A very different turn to ‘Irishness’ is that of David Foster. A magic realist version of ‘Irishness’ manifests in his fiction after winning the Suspended Sentence James Joyce Award and a scholarship to the Dublin Joyce Summer School in 1997 in the aftermath of publishing The Glade within the Grove.9 In this novel, mythic Irish heroes and heroines find strangely cosmopolitan bedfellows in a hippy commune in Far East Gippsland, in defence of ecological agendas. Subsequent novels make intensive use of Irish literature, and Sons of the Rumour in particular engages in a literary pilgrimage which pays tribute to the Book of Kells, Bram Stoker, Shane McGowan (of the Celtic punk band, the Pogues) and Seamus Heaney, as part of a wider treatment of the history of intellectual life in Christianity, Islam, Judaism, Taoism, and Hinduism (Lever 95–96). It is worth investigating why in any era, a writer not of Irish descent might deploy ‘Irishness’ or the matter of Ireland in the Australian context and what cultural purposes are served by it. I would suggest that such writers, linked with Ireland less by blood ties and more by cultural ones, might be treated as a discrete (and heterogeneous) subgroup within Irish-Australian writing.
Those who identify as Irish are the least controversial to list on a database.
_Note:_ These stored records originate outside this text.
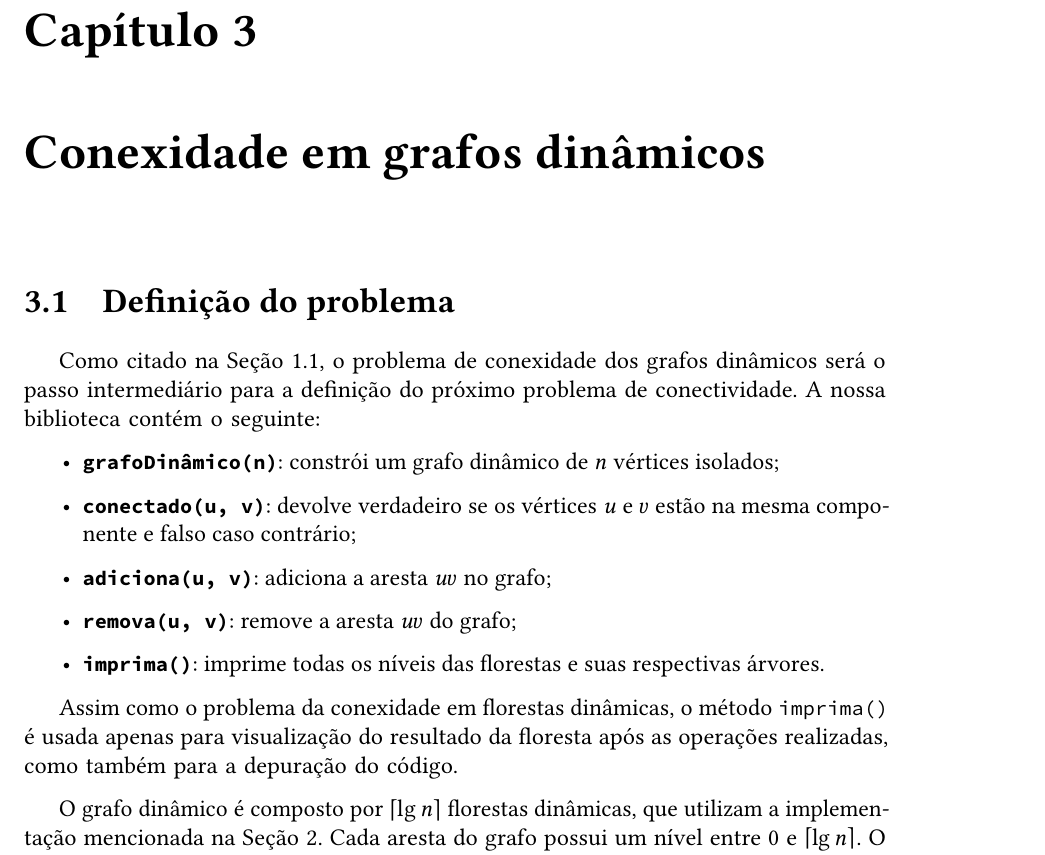
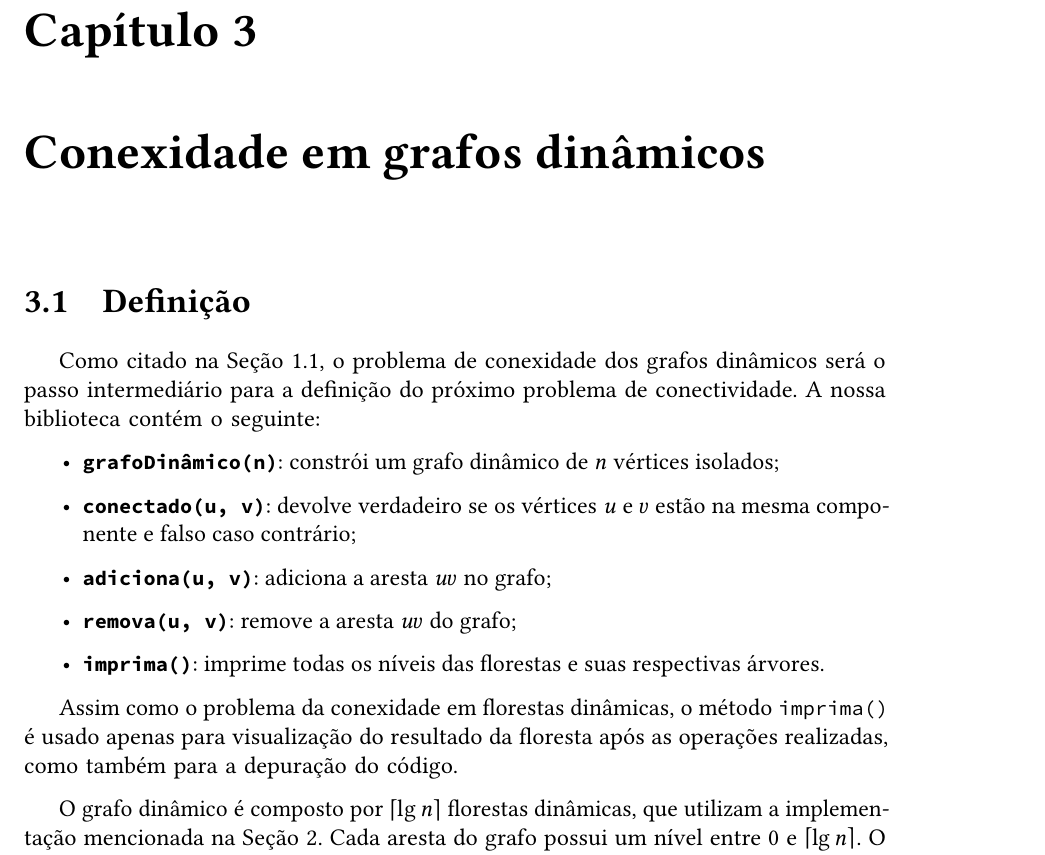
Before and after one commit to cjinshian27/TCC, a LaTeX thesis (thesis/tese.tex, which reads thesis/content/chapter-2.tex): part of page 15 of 17, cut so that both start at the same text. Compiled offline with pdfLaTeX.

Commit message:
chore: correct grammar mistake.

```diff
--- a/thesis/content/chapter-2.tex
+++ b/thesis/content/chapter-2.tex
@@ -6,7 +6,7 @@
 
 \enlargethispage{.8\baselineskip}
 
-\section{Definição do problema}
+\section{Definição}
 
 Como citado na Seção 1.1, o problema de conexidade dos grafos dinâmicos será o passo intermediário para a definição do próximo problema de conectividade. A nossa biblioteca contém o seguinte:
 
@@ -18,7 +18,7 @@ Como citado na Seção 1.1, o problema de conexidade dos grafos dinâmicos será
     \item \texttt{\textbf{imprima()}}: imprime todas os níveis das florestas e suas respectivas árvores.
 \end{itemize}
 
-Assim como o problema da conexidade em florestas dinâmicas, o método \texttt{imprima()} é usada apenas para visualização do resultado da floresta após as operações realizadas, como também para a depuração do código.
+Assim como o problema da conexidade em florestas dinâmicas, o método \texttt{imprima()} é usado apenas para visualização do resultado da floresta após as operações realizadas, como também para a depuração do código.
 
 O grafo dinâmico é composto por $\left\lceil \lg n \right\rceil$ florestas dinâmicas, que utilizam a implementação mencionada na Seção 2. Cada aresta do grafo possui um nível entre $0$ e $\left\lceil \lg n \right\rceil$. O nível inicial de uma aresta recém-inserida é sempre $\left\lceil \lg n \right\rceil$, e ela nunca aumenta, apenas diminui. Assim, cada aresta de nível $i$ pertence à floresta dinâmica de mesmo nível.
 
```
Also changed, not shown: thesis/content/chapter-1.tex (+1 -1 lines).
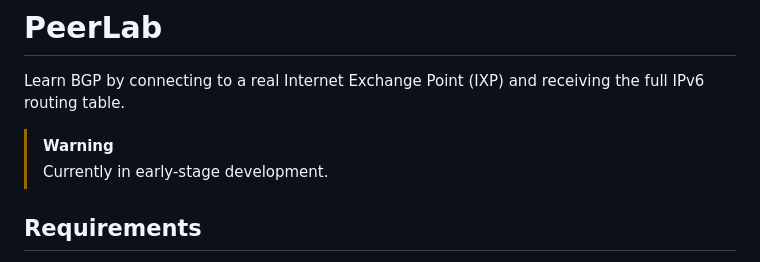
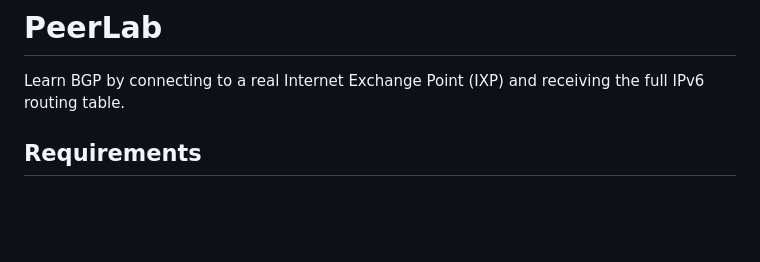
Before and after one commit to nxthdr/peerlab, a Markdown page: README.md, the part around the change. Rendered like a GitHub page; blank space fills up the shorter version.

```diff
--- a/README.md
+++ b/README.md
@@ -1,9 +1,6 @@
 # PeerLab
 
 Learn BGP by connecting to a real Internet Exchange Point (IXP) and receiving the full IPv6 routing table.
-
-> [!WARNING]
-> Currently in early-stage development.
 
 ## Requirements
 
```
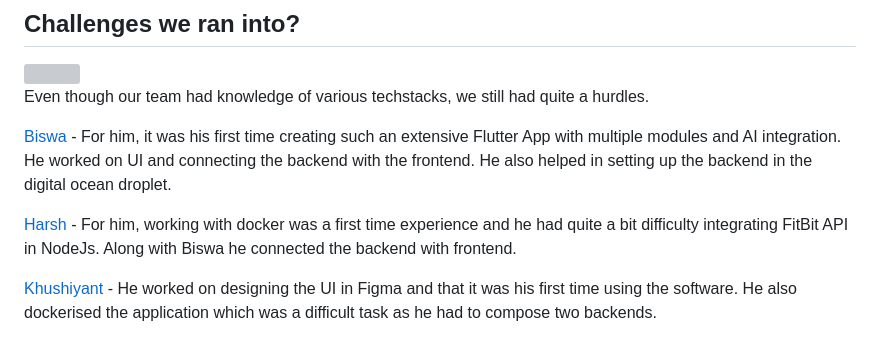
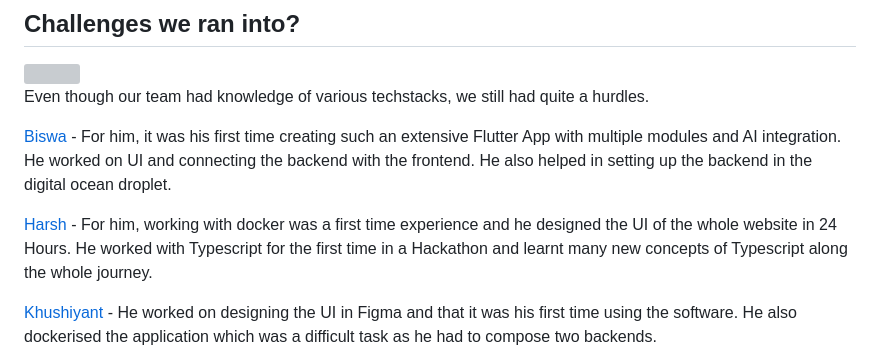
Before and after one commit to The-Powerpuff-Rangers/ecoseva, a Markdown page: README.md, the part around the change. Drawn GitHub-style; grey boxes are pictures that could not be loaded.

```diff
--- a/README.md
+++ b/README.md
@@ -77,7 +77,7 @@ Even though our team had knowledge of various techstacks, we still had quite a h
 
 [Biswa](https://github.com/2002Bishwajeet) - For him, it was his first time creating such an extensive Flutter App with multiple modules and AI integration. He worked on UI and connecting the backend with the frontend. He also helped in setting up the backend in the digital ocean droplet.
 
-[Harsh](https://github.com/harshsH-28) - For him, working with docker was a first time experience and he had quite a bit difficulty integrating FitBit API in NodeJs. Along with Biswa he connected the backend with frontend.
+[Harsh](https://github.com/harshsH-28) - For him, working with docker was a first time experience and he designed the UI of the whole website in 24 Hours. He worked with Typescript for the first time in a Hackathon and learnt many new concepts of Typescript along the whole journey.
 
 [Khushiyant](https://github.com/Khushiyant) - He worked on designing the UI in Figma and that it was his first time using the software. He also dockerised the application which was a difficult task as he had to compose two backends.
 
```
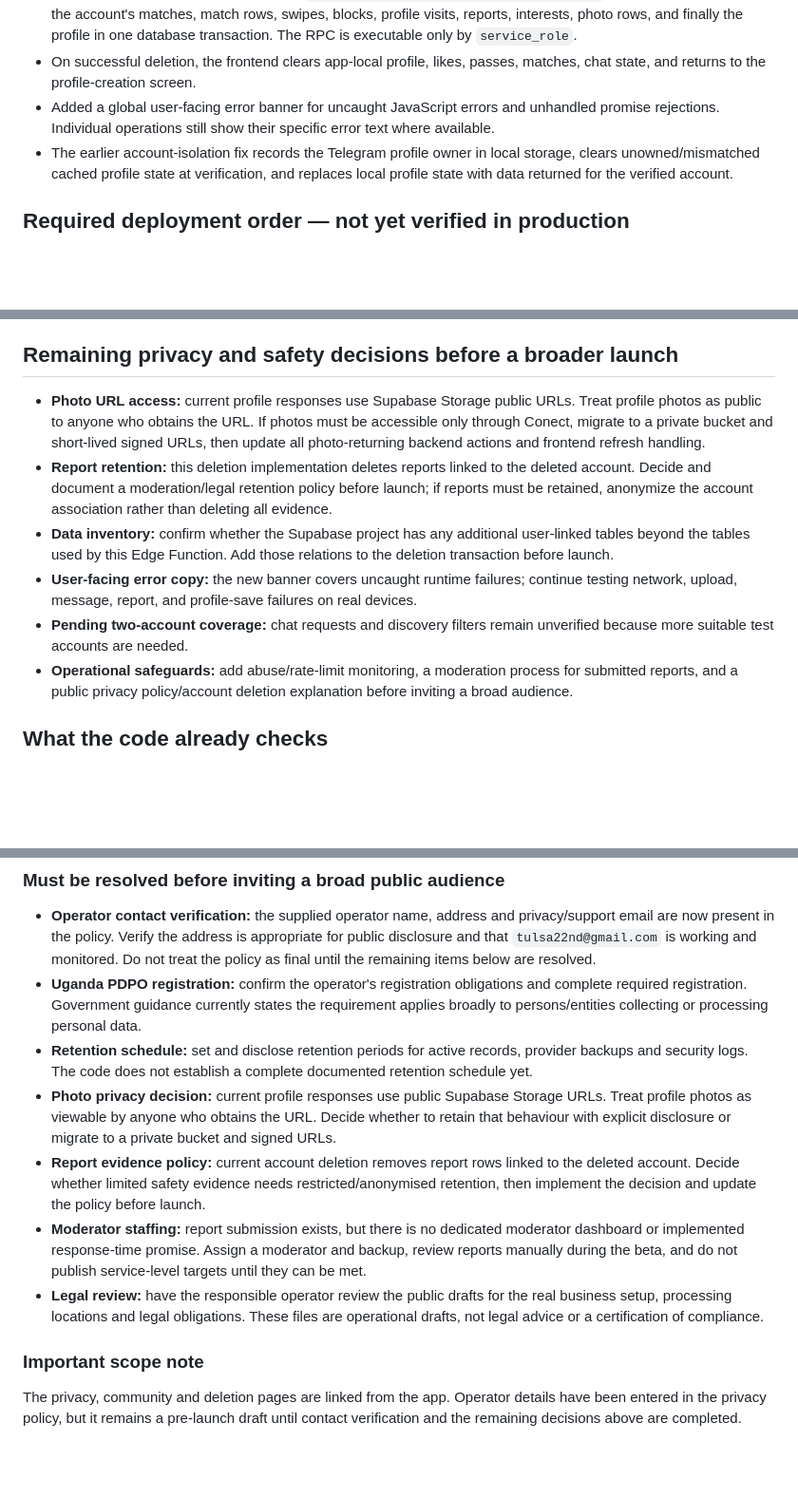
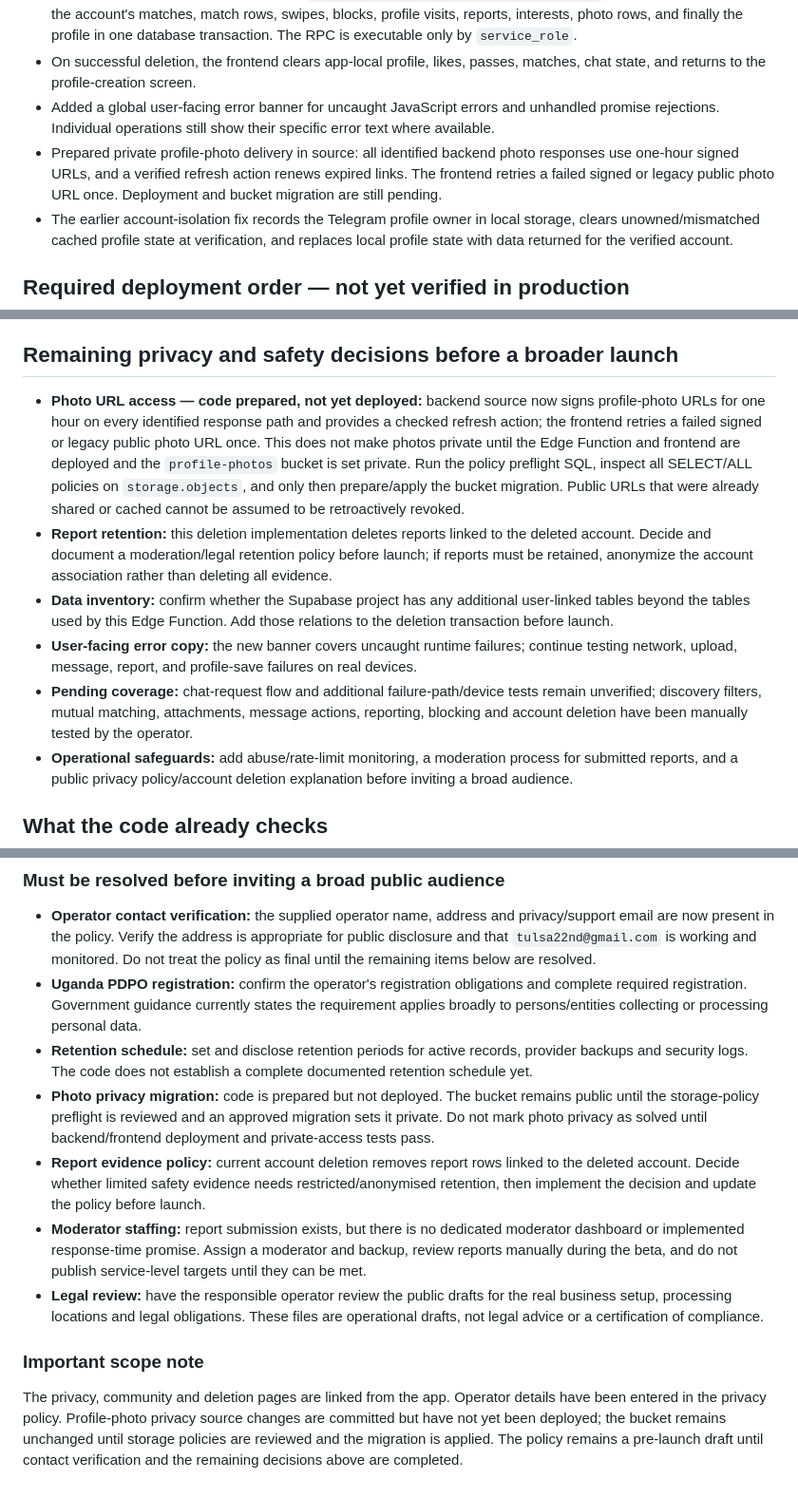
Before and after one commit to Altusdids/conect-discover, a Markdown page: launch-readiness-audit.md, 3 parts joined by grey strips. Shown at 95% size. Drawn GitHub-style; blank space fills up the shorter version.

Commit message:
Track private profile photo migration as pending deployment

```diff
--- a/launch-readiness-audit.md
+++ b/launch-readiness-audit.md
@@ -10,6 +10,7 @@ _Last updated: 2026-10-25_
 - Added a PostgreSQL migration defining `public.delete_conect_account_data(uuid)`. It removes messages for the account's matches, match rows, swipes, blocks, profile visits, reports, interests, photo rows, and finally the profile in one database transaction. The RPC is executable only by `service_role`.
 - On successful deletion, the frontend clears app-local profile, likes, passes, matches, chat state, and returns to the profile-creation screen.
 - Added a global user-facing error banner for uncaught JavaScript errors and unhandled promise rejections. Individual operations still show their specific error text where available.
+- Prepared private profile-photo delivery in source: all identified backend photo responses use one-hour signed URLs, and a verified refresh action renews expired links. The frontend retries a failed signed or legacy public photo URL once. Deployment and bucket migration are still pending.
 - The earlier account-isolation fix records the Telegram profile owner in local storage, clears unowned/mismatched cached profile state at verification, and replaces local profile state with data returned for the verified account.
 
 ## Required deployment order — not yet verified in production
@@ -25,11 +26,11 @@ Do not test the new delete control before steps 1–3. The frontend is committed
 
 ## Remaining privacy and safety decisions before a broader launch
 
-- **Photo URL access:** current profile responses use Supabase Storage public URLs. Treat profile photos as public to anyone who obtains the URL. If photos must be accessible only through Conect, migrate to a private bucket and short-lived signed URLs, then update all photo-returning backend actions and frontend refresh handling.
+- **Photo URL access — code prepared, not yet deployed:** backend source now signs profile-photo URLs for one hour on every identified response path and provides a checked refresh action; the frontend retries a failed signed or legacy public photo URL once. This does not make photos private until the Edge Function and frontend are deployed and the `profile-photos` bucket is set private. Run the policy preflight SQL, inspect all SELECT/ALL policies on `storage.objects`, and only then prepare/apply the bucket migration. Public URLs that were already shared or cached cannot be assumed to be retroactively revoked.
 - **Report retention:** this deletion implementation deletes reports linked to the deleted account. Decide and document a moderation/legal retention policy before launch; if reports must be retained, anonymize the account association rather than deleting all evidence.
 - **Data inventory:** confirm whether the Supabase project has any additional user-linked tables beyond the tables used by this Edge Function. Add those relations to the deletion transaction before launch.
 - **User-facing error copy:** the new banner covers uncaught runtime failures; continue testing network, upload, message, report, and profile-save failures on real devices.
-- **Pending two-account coverage:** chat requests and discovery filters remain unverified because more suitable test accounts are needed.
+- **Pending coverage:** chat-request flow and additional failure-path/device tests remain unverified; discovery filters, mutual matching, attachments, message actions, reporting, blocking and account deletion have been manually tested by the operator.
 - **Operational safeguards:** add abuse/rate-limit monitoring, a moderation process for submitted reports, and a public privacy policy/account deletion explanation before inviting a broad audience.
 
 ## What the code already checks
@@ -58,10 +60,10 @@ Account deletion is intentionally permanent. A database failure after Storage re
 - **Operator contact verification:** the supplied operator name, address and privacy/support email are now present in the policy. Verify the address is appropriate for public disclosure and that `tulsa22nd@gmail.com` is working and monitored. Do not treat the policy as final until the remaining items below are resolved.
 - **Uganda PDPO registration:** confirm the operator's registration obligations and complete required registration. Government guidance currently states the requirement applies broadly to persons/entities collecting or processing personal data.
 - **Retention schedule:** set and disclose retention periods for active records, provider backups and security logs. The code does not establish a complete documented retention schedule yet.
-- **Photo privacy decision:** current profile responses use public Supabase Storage URLs. Treat profile photos as viewable by anyone who obtains the URL. Decide whether to retain that behaviour with explicit disclosure or migrate to a private bucket and signed URLs.
+- **Photo privacy migration:** code is prepared but not deployed. The bucket remains public until the storage-policy preflight is reviewed and an approved migration sets it private. Do not mark photo privacy as solved until backend/frontend deployment and private-access tests pass.
 - **Report evidence policy:** current account deletion removes report rows linked to the deleted account. Decide whether limited safety evidence needs restricted/anonymised retention, then implement the decision and update the policy before launch.
 - **Moderator staffing:** report submission exists, but there is no dedicated moderator dashboard or implemented response-time promise. Assign a moderator and backup, review reports manually during the beta, and do not publish service-level targets until they can be met.
 - **Legal review:** have the responsible operator review the public drafts for the real business setup, processing locations and legal obligations. These files are operational drafts, not legal advice or a certification of compliance.
 
 ### Important scope note
-The privacy, community and deletion pages are linked from the app. Operator details have been entered in the privacy policy, but it remains a pre-launch draft until contact verification and the remaining decisions above are completed.
+The privacy, community and deletion pages are linked from the app. Operator details have been entered in the privacy policy. Profile-photo privacy source changes are committed but have not yet been deployed; the bucket remains unchanged until storage policies are reviewed and the migration is applied. The policy remains a pre-launch draft until contact verification and the remaining decisions above are completed.
```
Also changed, not shown: other parts of launch-readiness-audit.md (+1 -0 lines).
They demonstrate the very different liminal spaces that the diasporic writer may inhabit and warn against homogenisation of the category Irish-Australian writing. While Gerard Windsor and Christopher Koch both identify themselves in their novels’ subject-matter as Irish-Australian writers, the less-familiar Windsor has a far more intellectually critical and ambivalent perspective on Irish culture than the two-times Miles Franklin winner. Koch’s romantic ‘Irishry’ is heavily drawn from other sources,10 and his The Many-Coloured Land (2002) takes much of its colour from Irish political ballads, populist history and myth. His writing strikes a note of nostalgic sentimentalism more often heard in nineteenth-century Irish Australia.11 Walking on the Hill of Howth, above the Irish Sea, he registers that the light is like that of Hobart:
I’m in Ireland, yet not in Ireland; in a zone where north and south miraculously mingle.
[. . .] I’m nearing the top of the hill.
And here are the territories of the Sidhe [. . .] To say that I’ve seen this place before would be wrong. Rather, I’ve expected it. Earlier landscapes in my life – landscapes which resembled it – have merely been its heralds: its distant, imperfect variations. [. . .] It was called Lutana; but Lutana was only its phantom. Now, here is the true rise [. . .]
There, where the real world ends, the four other worlds begin: the world of the Sidhe, the Many-Coloured Land, the Land of Wonder, and the Land of Promise. (Koch 2002: 119–20)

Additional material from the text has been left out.